The Article 5 Initiative was a partnership between the University of Cape Town (Gender, Health and Justice Research Unit), the University of the Western Cape (Dullah Omar Institute), the University of Bristol (Human Rights Implementation Centre) and APCOF. The A5I worked in Burundi, Kenya, Mozambique, Rwanda, South Africa and Uganda to promote domestic compliance with international law obligations, norms and procedures under the United Nations Convention against Torture (UNCAT) and the African Charter on Human and People’s Rights (ACHPR). The A5I developed Domestication and Implementation Packages (DIPs), comprised of practical guidelines to prevent and eradicating torture and other ill treatment in Africa through implementation of the UNCAT.
APCOF collaborated with the Igarapé Institute (Brazil), Fundación Ideas Para la Paz (Colombia), Instituto para la Seguridad y la Democracia (INSYDE, based in Mexico) to conceptualise a south-south series of dialogues on communities and safety.
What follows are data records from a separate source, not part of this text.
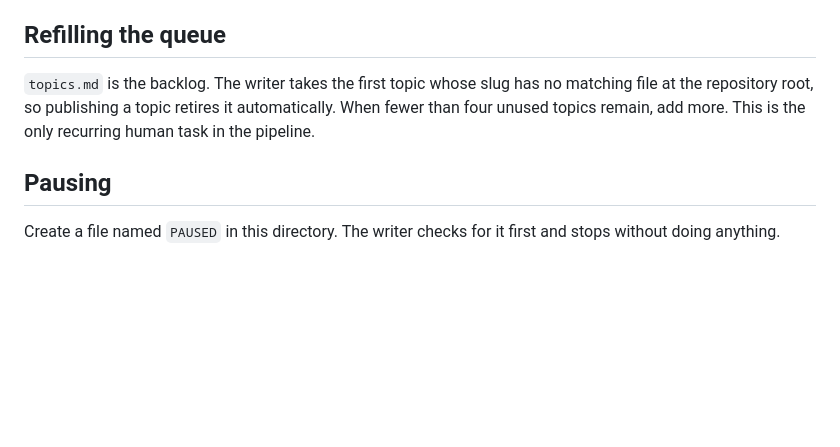
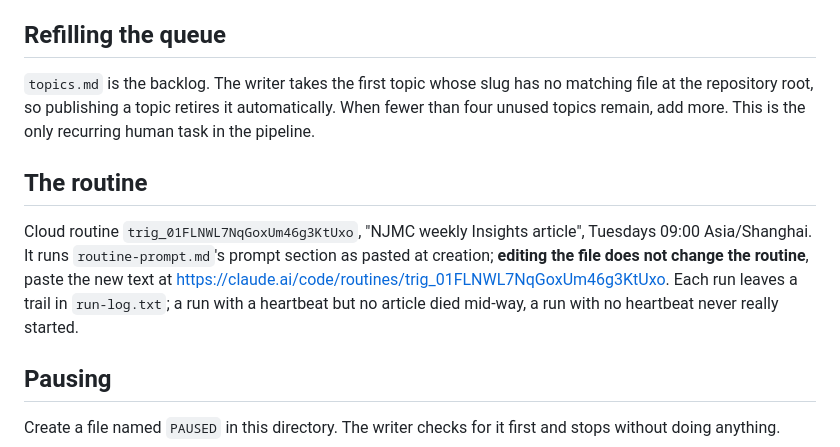
Before and after one commit to Qaria007/njmc-site-public, a Markdown page: .automation/README.md, the part around the change. Rendered like a GitHub page; blank space fills up the shorter version.

Commit message:
Record the scheduled weekly writer routine

```diff
--- a/.automation/README.md
+++ b/.automation/README.md
@@ -104,6 +104,15 @@ matching file at the repository root, so publishing a topic retires it automatic
 When fewer than four unused topics remain, add more. This is the only recurring
 human task in the pipeline.
 
+## The routine
+
+Cloud routine `trig_01FLNWL7NqGoxUm46g3KtUxo`, "NJMC weekly Insights article",
+Tuesdays 09:00 Asia/Shanghai. It runs `routine-prompt.md`'s prompt section as
+pasted at creation; **editing the file does not change the routine**, paste
+the new text at https://claude.ai/code/routines/trig_01FLNWL7NqGoxUm46g3KtUxo.
+Each run leaves a trail in `run-log.txt`; a run with a heartbeat but no article
+died mid-way, a run with no heartbeat never really started.
+
 ## Pausing
 
 Create a file named `PAUSED` in this directory. The writer checks for it first
```
Also changed, not shown: STATUS.md (+19 -2 lines).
Dialogues took place in in Rio de Janeiro (March 2014) and Mexico City (November 2014). Cape Town (February 2015) and Bogotá (April 2015). Commissioned papers were presented at each discussion and published in Stability: International Journal of Security and Development.
APCOF supported the operationalization of the Sierra Leone Independent Police Complaints Board (IPCB) specifically through:
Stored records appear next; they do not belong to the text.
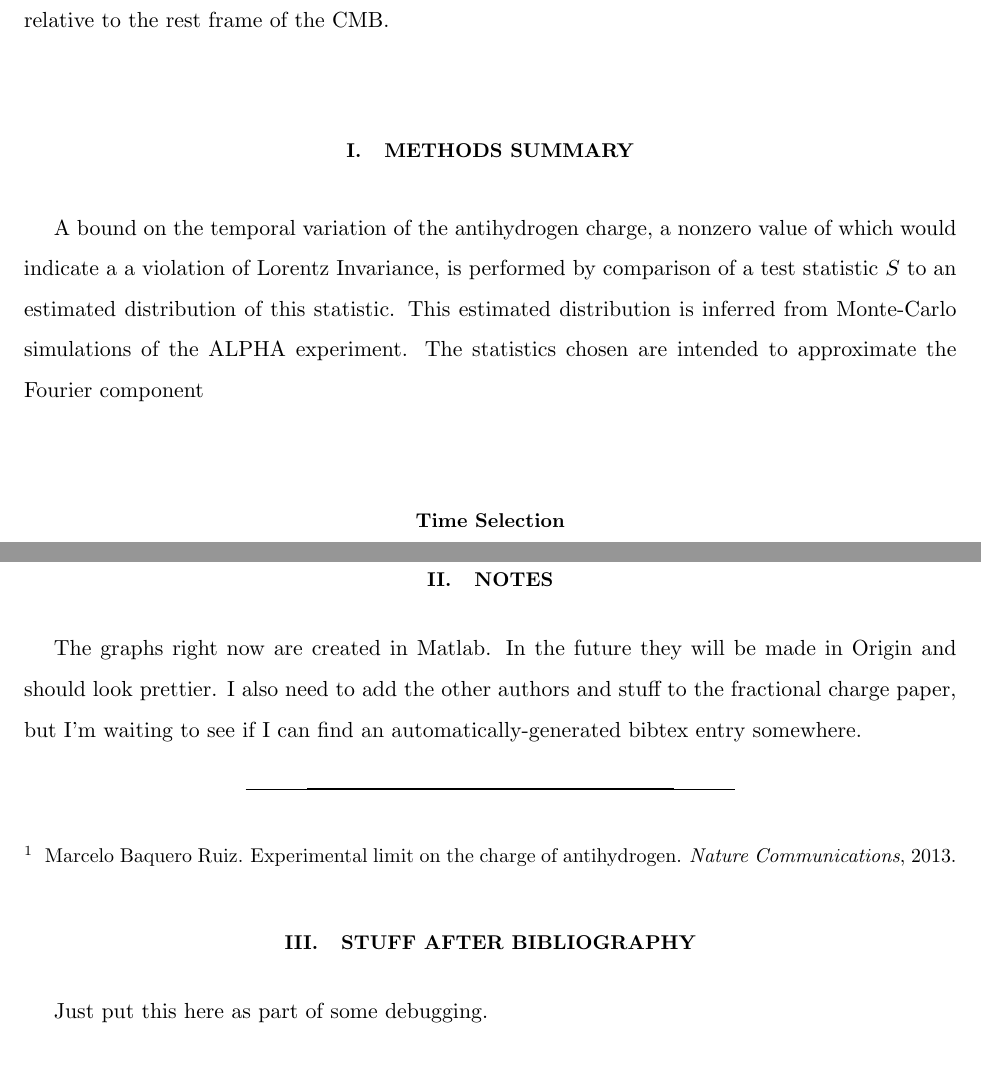
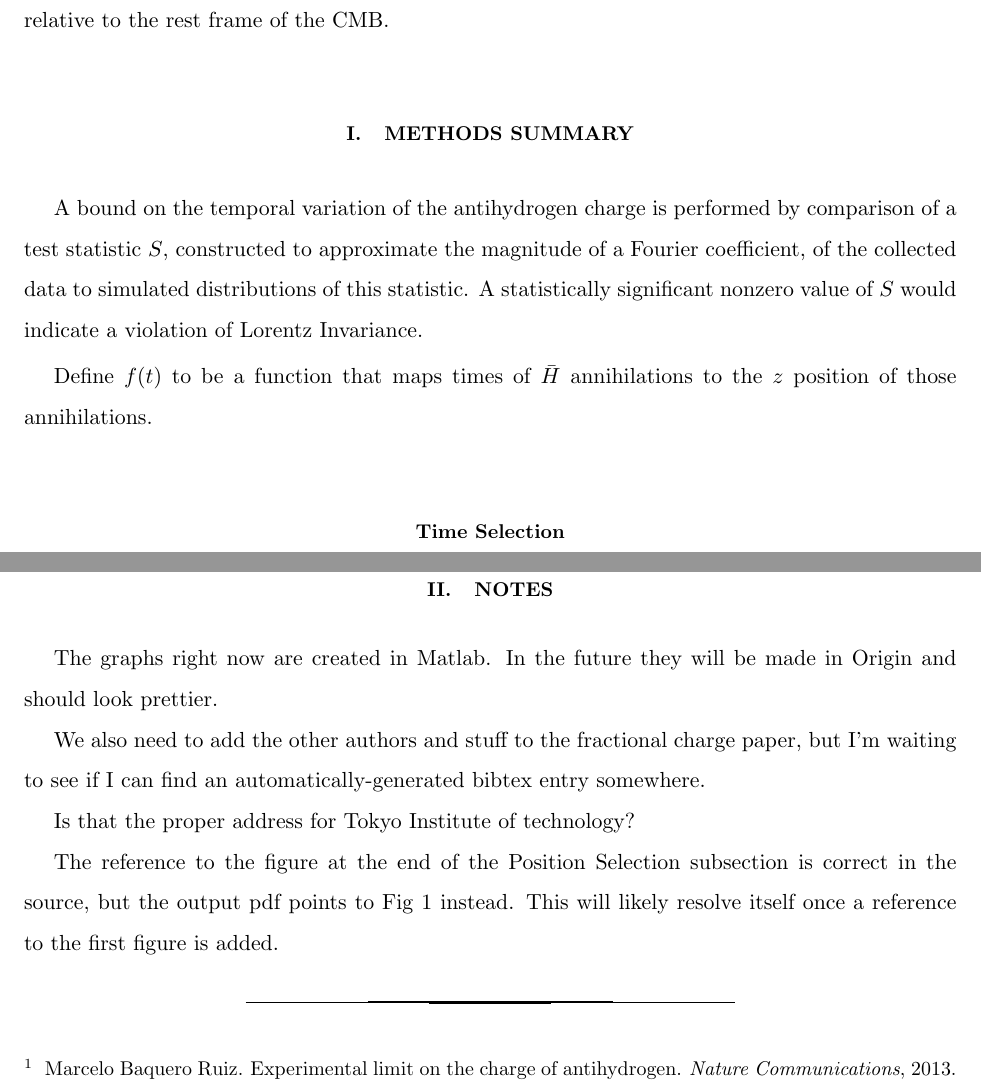
Before and after one commit to zakv/LorentzInvariance, a LaTeX paper (Paper/LorentzInvariance.tex): two parts of pages 2 and 4 of 4, joined at a grey line, cut so that both start at the same text, the shorter picture padded with empty space. Compiled offline with pdfLaTeX.

Commit message:
Small edits to paper

```diff
--- a/Paper/LorentzInvariance.tex
+++ b/Paper/LorentzInvariance.tex
@@ -52,7 +52,9 @@ Proposed violations are expected to be correlated with the velocity and/or orien
 \end{figure}
 
 \section{Methods Summary}
-A bound on the temporal variation of the antihydrogen charge, a nonzero value of which would indicate a a violation of Lorentz Invariance, is performed by comparison of a test statistic $S$ to an estimated distribution of this statistic.  This estimated distribution is inferred from Monte-Carlo simulations of the ALPHA experiment.  The statistics chosen are intended to approximate the Fourier component
+A bound on the temporal variation of the antihydrogen charge is performed by comparison of a test statistic $S$, constructed to approximate the magnitude of a Fourier coefficient, of the collected data to simulated distributions of this statistic.  A statistically significant nonzero value of $S$ would indicate a violation of Lorentz Invariance.
+
+Define $f(t)$ to be a function that maps times of $\bar{H}$ annihilations to the $z$ position of those annihilations.
 
 \begin{figure}
   \centering
@@ -78,13 +80,16 @@ To be continued\ldots
 \end{acknowledgments}
 
 \section{Notes}
-The graphs right now are created in Matlab.  In the future they will be made in Origin and should look prettier.  I also need to add the other authors and stuff to the fractional charge paper, but I'm waiting to see if I can find an automatically-generated bibtex entry somewhere.
+The graphs right now are created in Matlab.  In the future they will be made in Origin and should look prettier.
+
+We also need to add the other authors and stuff to the fractional charge paper, but I'm waiting to see if I can find an automatically-generated bibtex entry somewhere.
+
+Is that the proper address for Tokyo Institute of technology?
+
+The reference to the figure at the end of the Position Selection subsection is correct in the source, but the output pdf points to Fig 1 instead.  This will likely resolve itself once a reference to the first figure is added.
 
 \nocite{fractionalcharge}
 \bibliographystyle{plain}
 \bibliography{References.bib}
 
-\section{stuff after bibliography}
-Just put this here as part of some debugging.
-
 \end{document}
```
Also changed, not shown: Paper/LorentzInvariance.pdf, Paper/LorentzInvariance.tex (4 more changed lines).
- An audit of police complaints in Sierra Leone over the past two years to assess both trends but also identify and develop recommendations on areas where complaints management can be improved and streamlined.
- Development of internal standard operating procedures for investigations, complaints handling and research including;
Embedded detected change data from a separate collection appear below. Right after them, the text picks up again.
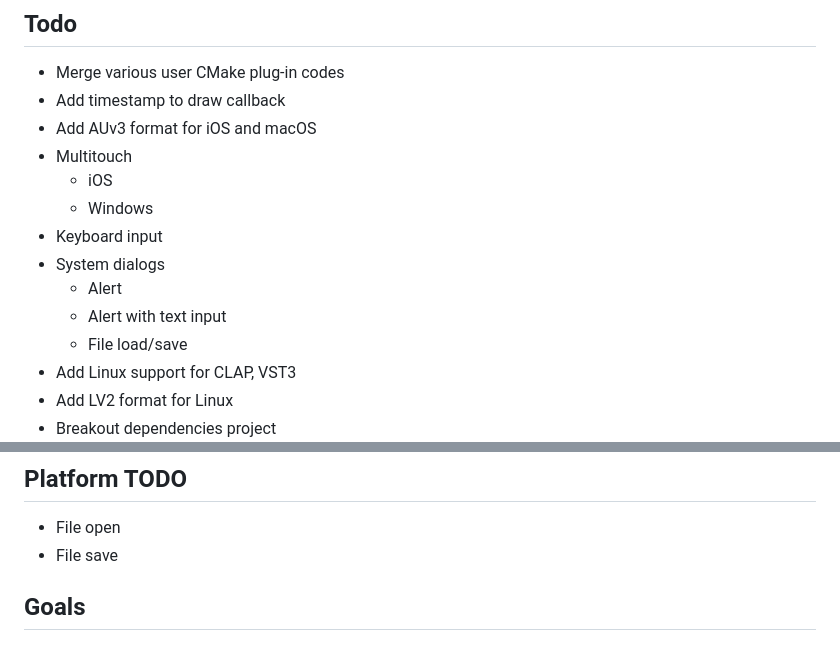
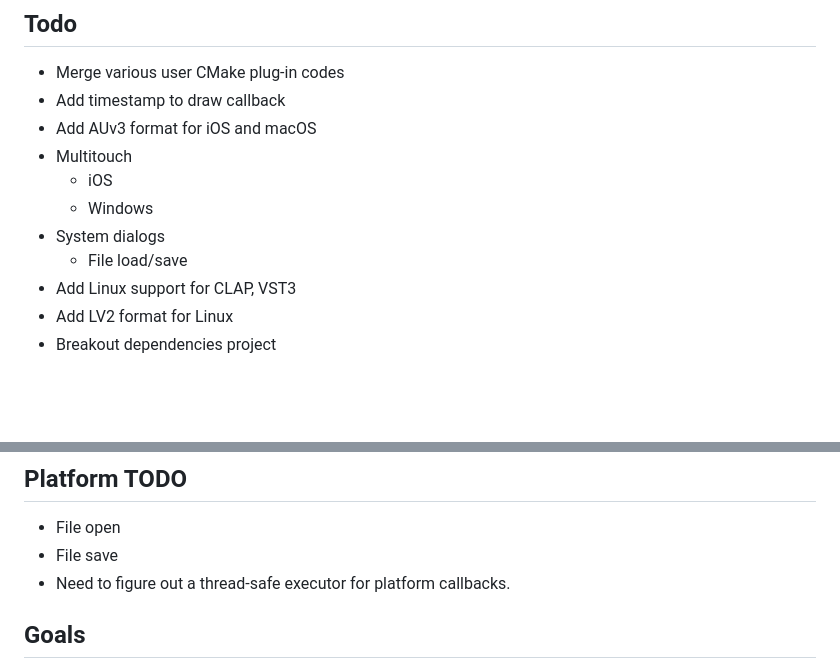
Before and after one commit to sketch-audio/tinyplug, a Markdown page: README.md, 2 parts joined by grey strips. Rendered like a GitHub page; blank space fills up the shorter version.

```diff
--- a/README.md
+++ b/README.md
@@ -59,10 +59,7 @@
 - Multitouch
     - iOS
     - Windows
-- Keyboard input
 - System dialogs
-    - Alert
-    - Alert with text input
     - File load/save
 - Add Linux support for CLAP, VST3
 - Add LV2 format for Linux
@@ -87,6 +84,7 @@
 ## Platform TODO
 - File open
 - File save
+- Need to figure out a thread-safe executor for platform callbacks.
 
 ## Goals
 - No shared_ptr
```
- Roles and responsibilities of the Police and IPCB including procedures for reporting securing and acquiring evidence identification parades etc.
- Role of the IPCB and that of the Sierra Leone Police Complaints, Discipline and Internal Investigations Department (CDIID) including the division of responsibility between external review and the police’s own internal review systems and procedures for communication and referral.
- Procedures supporting relations between the IPCB and Civil Society and Police.
- Procedures for public and non-police bodies in the referral of complaints.
- Managing the complaint review system including screening complaints and procedures on complaints handing.
- A credible but robust set of indicators and measures to be used to assess the performance across IPCB mandate.
- An internal and external communication strategy disaggregated to key audiences including the police, civil society, and parliament.
- A Memorandum of Understanding between the IPCB and the Sierra Leone Police Force and the IPCB and the Human Rights Commission and Ombudsman of Sierra Leone.
- A set of leaflets and brochures in electronic copy on About the IPCB, How to Lodge a Complaint and Police accountability for printing and dissemination.
- A work Study which would assist the IPCB with identifying staffing resource needs.
- Board procedures and a staff manual.
- A multi-agency training manual on the role and function of the IPCB.
- A website for the IPCB.
- Input for the IPCB for submission on the Constitutional Review.
- Input into a progress report on the IPCB to Parliament.
APCOF collaborated with the African Security Sector Network in the development of Operational Guidance Notes to promote implementation of the African Union’s Security Sector Reform Framework. Specifically, APCOF worked on the Guidance Note for developing and implementing codes of conduct for African security sector institutions.
During its 55th Ordinary Session in Luanda, Angola, the African Commission on Human and Peoples’ Rights (the African Commission) adopted the Guidelines on the Conditions of Arrest, Police Custody and Pre-Trial Detention in Africa (the Luanda Guidelines). APCOF led the provision of technical assistance to Commissioner Med S.K. Kaggwa, Special Rapportuer on Prisons, Conditions of Detention and Policing in Africa (Special Rapporteur) in the drafting and consultation of the Guidelines.